By Matt Dolloff, CBS Boston
BOSTON (CBS) — Hanley Ramirez set the tone early when he arrived at Red Sox spring training in Fort Myers wearing a David Ortiz T-shirt. The Red Sox first baseman has made no secrets about his close relationship with the retired former Red Sox DH, who has taught Ramirez a lot about being a DH and becoming a leader.
But apparently, Ortiz didn’t teach Ramirez about keeping their private conversations private.
Speaking to reporters in Fort Myers on Thursday, Ramirez revealed the details of an intriguing recent conversation he had with Ortiz, implying that Big Papi may not be 100 percent sold on his decision to retire from baseball.
“I don’t know if I’m supposed to say this, but [Ortiz] told me the other night – David, I’m sorry man but I’ve got to do it – if he tried to come back, I’m one of the reasons that he might come back,” said Ramirez. “Because we miss each other so much. I know that’s not going to happen.”
Ramirez added a quick “No” when asked if he believes Ortiz’s return is possible. But that didn’t stop the rumor mill from churning some Ortiz speculation. Papi was quick to dismiss any speculation on his return when he caught wind of Ramirez’s comments on Twitter.
Whether or not Ortiz actually comes back, his longtime friendship with Ramirez cannot be understated. Back when Ramirez signed his first new contract with the Marlins, it was Ortiz whom he called to “ask about everything.” Ramirez said the two text each other constantly and have the kind of familial relationship that not many teammates have with each other.
“David’s my big brother that I don’t have,” said Ramirez. “He’s my mentor. He’s my everything.”
As great as Ortiz was on the field, he was also a massive influence in the Red Sox clubhouse. Ramirez doesn’t believe he can possibly match Ortiz’s leadership qualities, because no one can – but is going to attempt to carry that torch.
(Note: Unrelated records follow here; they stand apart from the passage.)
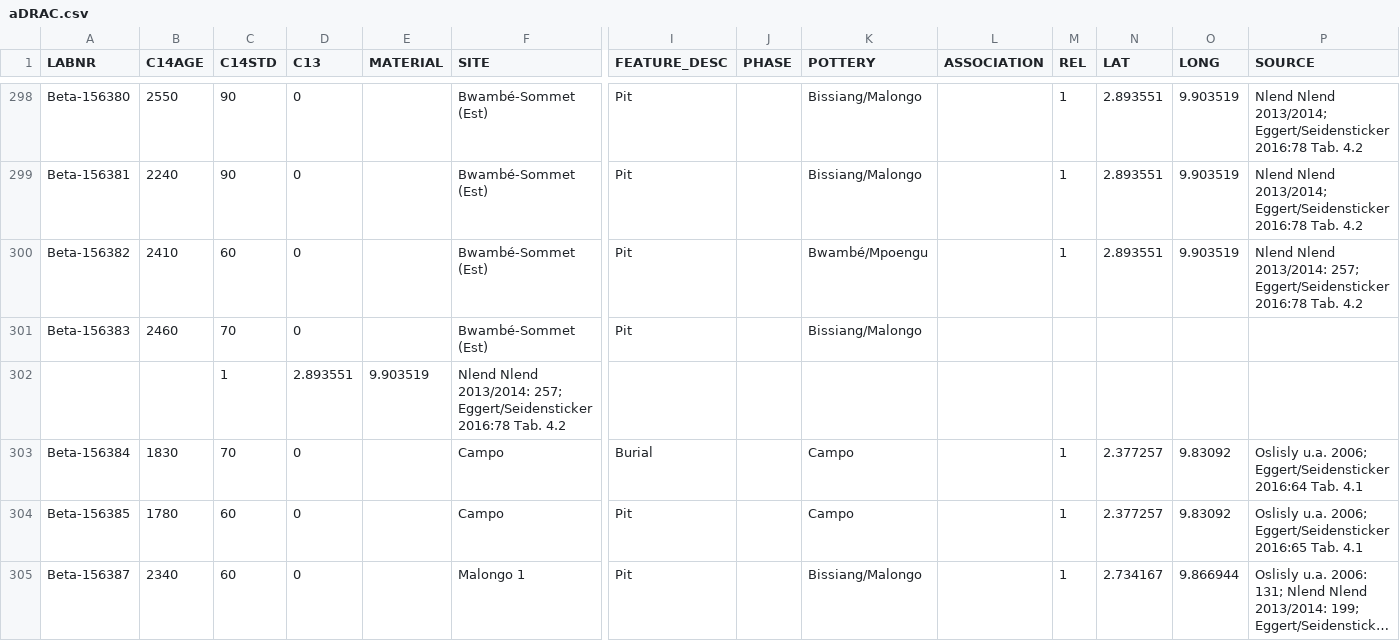
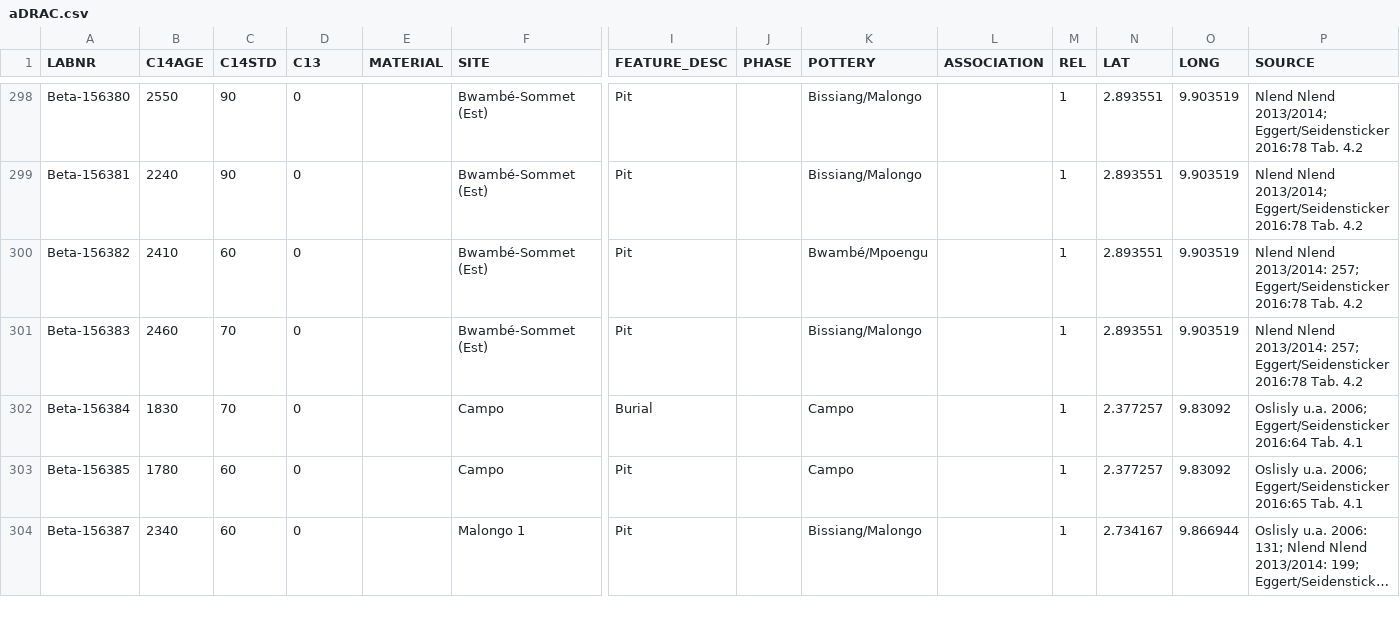
Before and after one commit to dirkseidensticker/aDRAC, a CSV file: data/aDRAC.csv, drawn as a sheet; only a part is shown, gaps mark what is left out; long unchanged cells end in …; rows hold the shown columns only; the diff names each change by its address in the sheet, - before the commit and + after, or states it on an @@ line.

Commit message:
removed wrong line break

```diff
--- a/data/aDRAC.csv
+++ b/data/aDRAC.csv
-M301 (REL): (empty)
+M301 (REL): 1
-N301 (LAT): (empty)
+N301 (LAT): 2.893551
-O301 (LONG): (empty)
+O301 (LONG): 9.903519
-P301 (SOURCE): (empty)
+P301 (SOURCE): Nlend Nlend 2013/2014: 257; Eggert/Seidensticker 2016:78 Tab. 4.2
-row 302:  |  | 1 | 2.893551 | 9.903519 | Nlend Nlend 2013/2014: 257; Eggert/Seidensticker 2016:78 Tab. 4.2
```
“I’m going to try [to be more like Ortiz] because if you want to follow somebody, that’s the guy,” said Ramirez. “What he’s been able to do, not just on the field but with his teammates, around the city, everywhere he goes, you want to keep that around.
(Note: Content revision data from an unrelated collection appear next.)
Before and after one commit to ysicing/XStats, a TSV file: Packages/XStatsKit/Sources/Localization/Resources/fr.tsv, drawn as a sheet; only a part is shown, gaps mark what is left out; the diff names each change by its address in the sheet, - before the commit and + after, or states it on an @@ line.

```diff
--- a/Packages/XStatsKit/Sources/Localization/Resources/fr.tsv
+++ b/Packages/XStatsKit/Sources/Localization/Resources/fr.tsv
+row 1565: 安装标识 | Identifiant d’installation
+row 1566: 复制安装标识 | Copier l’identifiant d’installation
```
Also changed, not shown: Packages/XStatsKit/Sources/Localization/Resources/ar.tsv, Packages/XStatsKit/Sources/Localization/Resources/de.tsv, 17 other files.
“He’s teaching me, showing me the way to be a leader and a champion every day.”
Ramirez may not be Ortiz, with his bat or his clubhouse presence. But if he can apply what he’s learned from his mentor to his newfound leadership role, Papi’s guidance over the course of Ramirez’s career has a chance to pay off in a major way.
Matt Dolloff is a writer for CBSBostonSports.com. Any opinions expressed do not necessarily reflect that of CBS or 98.5 The Sports Hub. Have a news tip or comment for Matt? Follow him on Twitter @mattdolloff and email him at firstname.lastname@example.org.